Arnault J.,CNRS Laboratory for Aerology | Roux F.,CNRS Laboratory for Aerology
Atmospheric Research | Year: 2011
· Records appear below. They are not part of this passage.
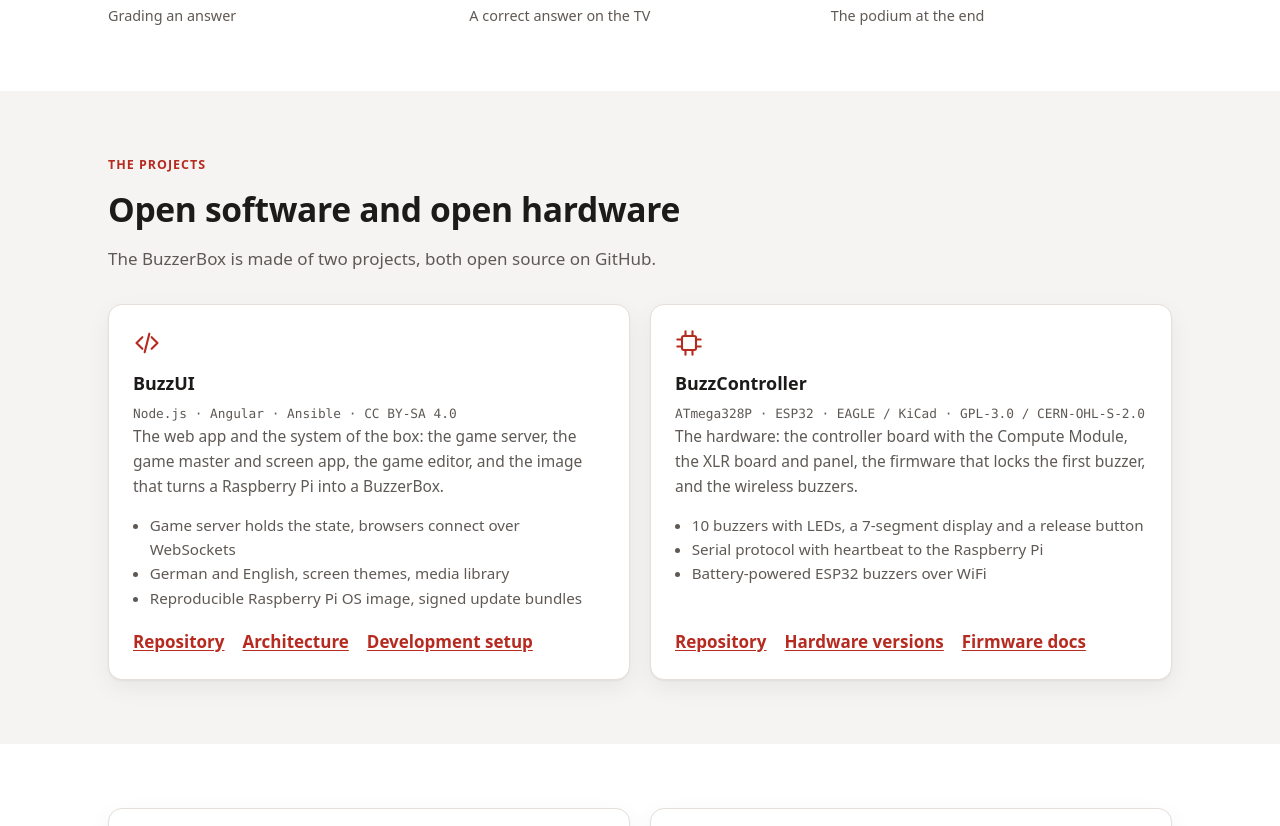
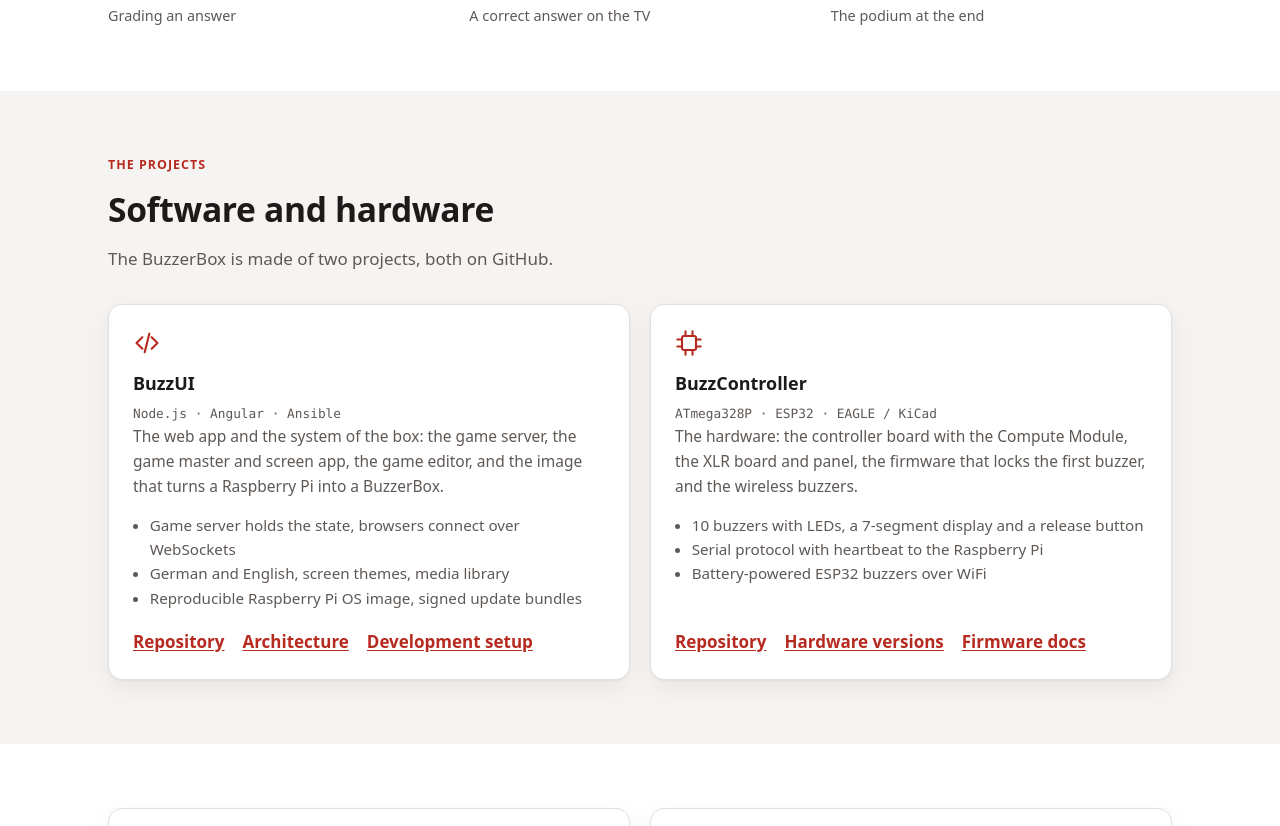
Before and after one commit to BuzzerBox/buzzerbox.github.io, a Jekyll site: the page built from index.html, in a window 1280 px wide and 900 px high, scrolled down 2596 px, cut to the strip 74-900 px from the top of the window. Built offline with Jekyll 4.4.1, drawn with Linux system fonts in a browser that asks for light colours; some of the changed text lies outside the part shown.

Commit message:
Leave license references out of the site for now
Remove the license lines from the footer, the license tags and "open source"
wording from the home page, and the license sentence from the hardware page.
The docs sync skips "License" sections (SKIP_SECTIONS in sync-docs.rb), so
the BuzzController README's section doesn't show up either.

Co-Authored-By: Claude Opus 5.5 <noreply@anthropic.com>

```diff
--- a/_includes/footer.html
+++ b/_includes/footer.html
@@ -1,11 +1,7 @@
 <footer class="site-footer">
   <div class="container footer-inner">
     <div>
-      <strong>BuzzerBox</strong>, a quiz-show buzzer system.<br>
-      BuzzUI: <a href="https://creativecommons.org/licenses/by-sa/4.0/">CC BY-SA 4.0</a>.
-      BuzzController: firmware <a href="https://www.gnu.org/licenses/gpl-3.0.html">GPL-3.0</a>,
-      hardware <a href="https://ohwr.org/cern_ohl_s_v2.txt">CERN-OHL-S-2.0</a>.<br>
-      The BuzzerBox name and logo are not covered by any open license. All rights reserved.
+      <strong>BuzzerBox</strong>, a quiz-show buzzer system.
     </div>
     <nav aria-label="Footer">
       <a href="{{ site.repos.ui }}">BuzzUI</a>
--- a/hardware.html
+++ b/hardware.html
@@ -49,9 +49,8 @@ description: The BuzzerBox Compact, Classic and Pro, and the Buzzer Analog, Wire
 <section class="section" id="build">
   <div class="container">
     <p class="eyebrow">Build your own</p>
-    <h2>Open hardware</h2>
-    <p class="sub">Schematics and boards in EAGLE and KiCad and the panel in Fusion 360, under the CERN Open Hardware
-      Licence (CERN-OHL-S-2.0), and all firmware, under GPL-3.0, are in the
+    <h2>Design files and firmware</h2>
+    <p class="sub">Schematics and boards in EAGLE and KiCad, the panel in Fusion 360, and all firmware are in the
       <a href="{{ site.repos.controller }}">BuzzController</a> repository.</p>
     <div class="grid">
       <a class="card" href="{{ '/docs/hardware/controller.html' | relative_url }}">{% include icon.html name="chip" %}<h3>Controller firmware</h3>
--- a/index.html
+++ b/index.html
@@ -6,7 +6,7 @@ title: A quiz show in a box
 <section class="hero">
   <div class="container hero-grid">
     <div>
-      <p class="eyebrow">Open-source quiz-show buzzers</p>
+      <p class="eyebrow">Quiz-show buzzers</p>
       <h1>A quiz show <em>in a box.</em></h1>
       <p>Teams plug in their buzzers, a TV shows the questions and scores, and you run the game from your phone.
          The first team to buzz locks out the others. The BuzzerBox brings its own WiFi and needs no internet.</p>
@@ -79,13 +79,13 @@ title: A quiz show in a box
 <section class="section section-alt">
   <div class="container">
     <p class="eyebrow">The projects</p>
-    <h2>Open software and open hardware</h2>
-    <p class="sub">The BuzzerBox is made of two projects, both open source on GitHub.</p>
+    <h2>Software and hardware</h2>
+    <p class="sub">The BuzzerBox is made of two projects, both on GitHub.</p>
     <div class="grid grid-2">
       <div class="card project">
         {% include icon.html name="code" %}
         <h3>BuzzUI</h3>
-        <span class="tag">Node.js · Angular · Ansible · CC BY-SA 4.0</span>
+        <span class="tag">Node.js · Angular · Ansible</span>
         <p>The web app and the system of the box: the game server, the game master and screen app, the game editor, and
           the image that turns a Raspberry Pi into a BuzzerBox.</p>
         <ul>
@@ -102,7 +102,7 @@ title: A quiz show in a box
       <div class="card project">
         {% include icon.html name="chip" %}
         <h3>BuzzController</h3>
-        <span class="tag">ATmega328P · ESP32 · EAGLE / KiCad · GPL-3.0 / CERN-OHL-S-2.0</span>
+        <span class="tag">ATmega328P · ESP32 · EAGLE / KiCad</span>
         <p>The hardware: the controller board with the Compute Module, the XLR board and panel, the firmware that locks
           the first buzzer, and the wireless buzzers.</p>
         <ul>
```
Also changed, not shown: scripts/sync-docs.rb (+7 -0 lines).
The most common synoptic-scale disturbances related to cyclogenesis over the tropical north Atlantic Ocean are African easterly waves (AEWs) that originated from the northern African continent. However, most of these waves do not evolve in tropical depressions, storms, or hurricanes. The reasons why only few AEWs develop and the necessary conditions for cyclogenetic evolution are still the subject of intense debate.Tropical cyclogenesis occurring near the Cape Verde Islands in the eastern tropical Atlantic is investigated here with five seasons (July-August-September of 2004-2008) of European Centre for Medium-Range Weather Forecasts analyses, Meteosat-9 images, and National Hurricane Center (National Oceanic and Atmospheric Administration, National Centers for Environmental Prediction) "best track" archives. The nine named storms that first reached tropical depression intensity east of 30°W, and two among six which developed between 30 and 40°W, during these five years evolved from intense AEW troughs, associated with low-level cyclonic circulation, weak mid-level anticyclonic Saharan flow to the east, and deep convection near the center of cyclonic vorticity. The cyclogenetic evolution of three AEW troughs, which verified these conditions but failed to develop into named storms, was probably inhibited by unusually dry environment and strong vertical wind shear. The fate of other AEW troughs, which did not satisfy the necessary conditions, is also discussed. © 2011 Elsevier B.V. Source

Discover hidden collaborations